*** Opening of INFORMATION GIVEN ***
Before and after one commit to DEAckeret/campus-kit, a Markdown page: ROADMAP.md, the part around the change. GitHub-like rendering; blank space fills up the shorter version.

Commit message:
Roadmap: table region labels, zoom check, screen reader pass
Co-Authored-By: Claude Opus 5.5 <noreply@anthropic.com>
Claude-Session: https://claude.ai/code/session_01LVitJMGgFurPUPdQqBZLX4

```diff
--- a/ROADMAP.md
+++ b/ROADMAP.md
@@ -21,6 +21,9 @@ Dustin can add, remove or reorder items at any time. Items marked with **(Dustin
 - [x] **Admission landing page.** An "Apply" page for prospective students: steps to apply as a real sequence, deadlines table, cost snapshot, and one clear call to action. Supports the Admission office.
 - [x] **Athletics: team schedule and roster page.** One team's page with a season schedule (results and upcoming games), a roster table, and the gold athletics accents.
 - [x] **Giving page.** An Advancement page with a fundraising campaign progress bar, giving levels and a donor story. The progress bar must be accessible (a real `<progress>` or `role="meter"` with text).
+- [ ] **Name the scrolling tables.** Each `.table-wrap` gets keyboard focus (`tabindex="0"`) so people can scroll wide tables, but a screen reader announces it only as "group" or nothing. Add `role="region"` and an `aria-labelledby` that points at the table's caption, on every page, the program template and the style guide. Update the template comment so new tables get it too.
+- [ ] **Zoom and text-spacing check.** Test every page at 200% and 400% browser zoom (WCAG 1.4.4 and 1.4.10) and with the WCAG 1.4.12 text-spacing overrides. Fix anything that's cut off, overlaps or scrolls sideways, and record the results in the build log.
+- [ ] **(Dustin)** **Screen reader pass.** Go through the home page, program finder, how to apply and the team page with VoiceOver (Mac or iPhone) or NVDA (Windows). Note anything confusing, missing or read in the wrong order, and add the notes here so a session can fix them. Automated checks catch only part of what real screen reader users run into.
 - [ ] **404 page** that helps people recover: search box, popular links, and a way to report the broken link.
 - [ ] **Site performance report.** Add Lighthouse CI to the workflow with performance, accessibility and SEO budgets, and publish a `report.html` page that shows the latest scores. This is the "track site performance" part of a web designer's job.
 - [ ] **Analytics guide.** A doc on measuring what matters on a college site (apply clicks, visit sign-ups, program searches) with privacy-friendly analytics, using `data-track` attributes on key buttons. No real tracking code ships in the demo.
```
*** Close of INFORMATION GIVEN ***
**WORK INSTRUCTIONS**. Every line of the data above should be reproduced word for word.

**FINAL ANSWER**.
Before and after one commit to DEAckeret/campus-kit, a Markdown page: ROADMAP.md, the part around the change. GitHub-like rendering; blank space fills up the shorter version.

Commit message:
Roadmap: table region labels, zoom check, screen reader pass
Co-Authored-By: Claude Opus 5.5 <noreply@anthropic.com>
Claude-Session: https://claude.ai/code/session_01LVitJMGgFurPUPdQqBZLX4

```diff
--- a/ROADMAP.md
+++ b/ROADMAP.md
@@ -21,6 +21,9 @@ Dustin can add, remove or reorder items at any time. Items marked with **(Dustin
 - [x] **Admission landing page.** An "Apply" page for prospective students: steps to apply as a real sequence, deadlines table, cost snapshot, and one clear call to action. Supports the Admission office.
 - [x] **Athletics: team schedule and roster page.** One team's page with a season schedule (results and upcoming games), a roster table, and the gold athletics accents.
 - [x] **Giving page.** An Advancement page with a fundraising campaign progress bar, giving levels and a donor story. The progress bar must be accessible (a real `<progress>` or `role="meter"` with text).
+- [ ] **Name the scrolling tables.** Each `.table-wrap` gets keyboard focus (`tabindex="0"`) so people can scroll wide tables, but a screen reader announces it only as "group" or nothing. Add `role="region"` and an `aria-labelledby` that points at the table's caption, on every page, the program template and the style guide. Update the template comment so new tables get it too.
+- [ ] **Zoom and text-spacing check.** Test every page at 200% and 400% browser zoom (WCAG 1.4.4 and 1.4.10) and with the WCAG 1.4.12 text-spacing overrides. Fix anything that's cut off, overlaps or scrolls sideways, and record the results in the build log.
+- [ ] **(Dustin)** **Screen reader pass.** Go through the home page, program finder, how to apply and the team page with VoiceOver (Mac or iPhone) or NVDA (Windows). Note anything confusing, missing or read in the wrong order, and add the notes here so a session can fix them. Automated checks catch only part of what real screen reader users run into.
 - [ ] **404 page** that helps people recover: search box, popular links, and a way to report the broken link.
 - [ ] **Site performance report.** Add Lighthouse CI to the workflow with performance, accessibility and SEO budgets, and publish a `report.html` page that shows the latest scores. This is the "track site performance" part of a web designer's job.
 - [ ] **Analytics guide.** A doc on measuring what matters on a college site (apply clicks, visit sign-ups, program searches) with privacy-friendly analytics, using `data-track` attributes on key buttons. No real tracking code ships in the demo.
```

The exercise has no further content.